It was the kind of nervousness you feel when youâ€™re reclined in the dentistâ€™s office with a shiny drill hovering over your pried-open mouth.
For the duration of an entire Chiefs game. One with lots of penalties.
Thatâ€™s the kind of stomach-knotting anxiety I felt a little over five months ago when I brought my boyfriend home to meet my parents for the first time.
Mom and Dad are gracious, welcoming people, but this was a new experience for our family, since I have no siblings, and for all I knew they might not be themselvesâ€¦ or
worse, they might not like him as much as I did.
They were lovely, of course, but Iâ€™ll admit I was praying for the two-minute warning to come, and fast!
I suppose most couples have to go through that initial â€œwarming upâ€ period when things are a little awkward with the families, and people are losing more hair than normal. However, the position I find myself in now is a little more difficult than just discomfort.
As our relationship has progressed, Iâ€™ve heard some concerned words about whether or not we could make it in the long run, citing unworkable religious differences.
As it turns out, the fact that I go to â€œchurchâ€ and he goes to â€œmassâ€ on Sunday could be a problem.
A big enough problem to warrant walking away from the relationship completely, some have implied.
So many tears have trickled to my chin while Iâ€™ve weighed the options in my mind.
Logic says itâ€™s improbable and my Mom says itâ€™s impossible, but Iâ€™ve never really been one to listen when people tell me I canâ€™t do something.
Whatâ€™s really laughable about all this is that weâ€™re on the same team here.
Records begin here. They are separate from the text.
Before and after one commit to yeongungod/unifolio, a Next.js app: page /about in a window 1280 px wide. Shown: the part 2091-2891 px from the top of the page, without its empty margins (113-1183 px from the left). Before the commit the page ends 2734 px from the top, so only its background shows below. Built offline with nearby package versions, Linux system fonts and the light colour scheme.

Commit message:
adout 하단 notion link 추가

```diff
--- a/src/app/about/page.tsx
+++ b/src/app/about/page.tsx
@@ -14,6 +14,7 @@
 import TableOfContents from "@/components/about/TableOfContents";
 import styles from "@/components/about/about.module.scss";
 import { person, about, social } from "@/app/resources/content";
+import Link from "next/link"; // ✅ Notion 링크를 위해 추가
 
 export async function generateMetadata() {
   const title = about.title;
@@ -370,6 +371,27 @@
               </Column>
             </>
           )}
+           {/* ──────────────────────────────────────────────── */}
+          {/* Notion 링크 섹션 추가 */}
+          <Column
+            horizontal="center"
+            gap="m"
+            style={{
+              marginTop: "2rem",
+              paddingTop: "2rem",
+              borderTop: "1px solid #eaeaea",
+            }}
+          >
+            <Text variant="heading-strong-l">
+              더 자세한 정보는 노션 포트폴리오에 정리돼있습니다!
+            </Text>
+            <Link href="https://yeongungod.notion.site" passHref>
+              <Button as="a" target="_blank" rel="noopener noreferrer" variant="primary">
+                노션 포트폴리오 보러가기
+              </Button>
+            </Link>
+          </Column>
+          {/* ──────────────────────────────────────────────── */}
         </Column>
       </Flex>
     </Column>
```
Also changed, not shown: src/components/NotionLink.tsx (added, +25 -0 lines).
Itâ€™s not as if I worship Christ and he worships Buddha. Honestly.
I know there are doctrinal differences between Catholic beliefs and Christian ones, but are those differences so severe that they would prevent a healthy relationship or
Even if my optimistic mind could believe that, my heart would never go for it. We are not of different religions; we are of different denominations.
We worship the same God, believe in the same Heaven, read (basically) the same Bible and follow the same commandments.
Where Iâ€™ve found the real problem to be is with potential children. Now thereâ€™s an issue.
If a Catholic has a Catholic wedding, s/he must agree to do everything in her/his power to raise any children in the Catholic Church.
If the couple wishes to work together to raise their children to appreciate both denominations, the Catholic could not in good conscience agree to raise the childrenÂ exclusively Catholic, since that would be a lie and therefore a sin.
If they decide not to have a Catholic wedding so as not to make the agreement, then the Catholic Church does not consider the wedding valid, and therefore, for the couple to live together would be a sin.
I personally find this to be absolutely insane.
I donâ€™t know why God would have a problem with children being raised to worship Him with their whole hearts no matter what building theyâ€™re in.
I donâ€™t think He does.
However, that is the Catholic stance whether I agree or not.
I find myself choosing between a commitment or a break-up.
Can two people overcome such obstacles with nothing but love and unwavering determination?
Iâ€™ve been told no; Iâ€™ve been told yes.
What I feel deep in my soul is that it will work.
But feelings are notoriously unreliable and only time will tell.
Until then, heâ€™ll come with me to church on Fridays, Iâ€™ll go to mass with him on Sundays and I may very well go bald from all the stress, but at least I know Iâ€™ll have someone to tell me how beautiful my eyes are without all that hair in the way.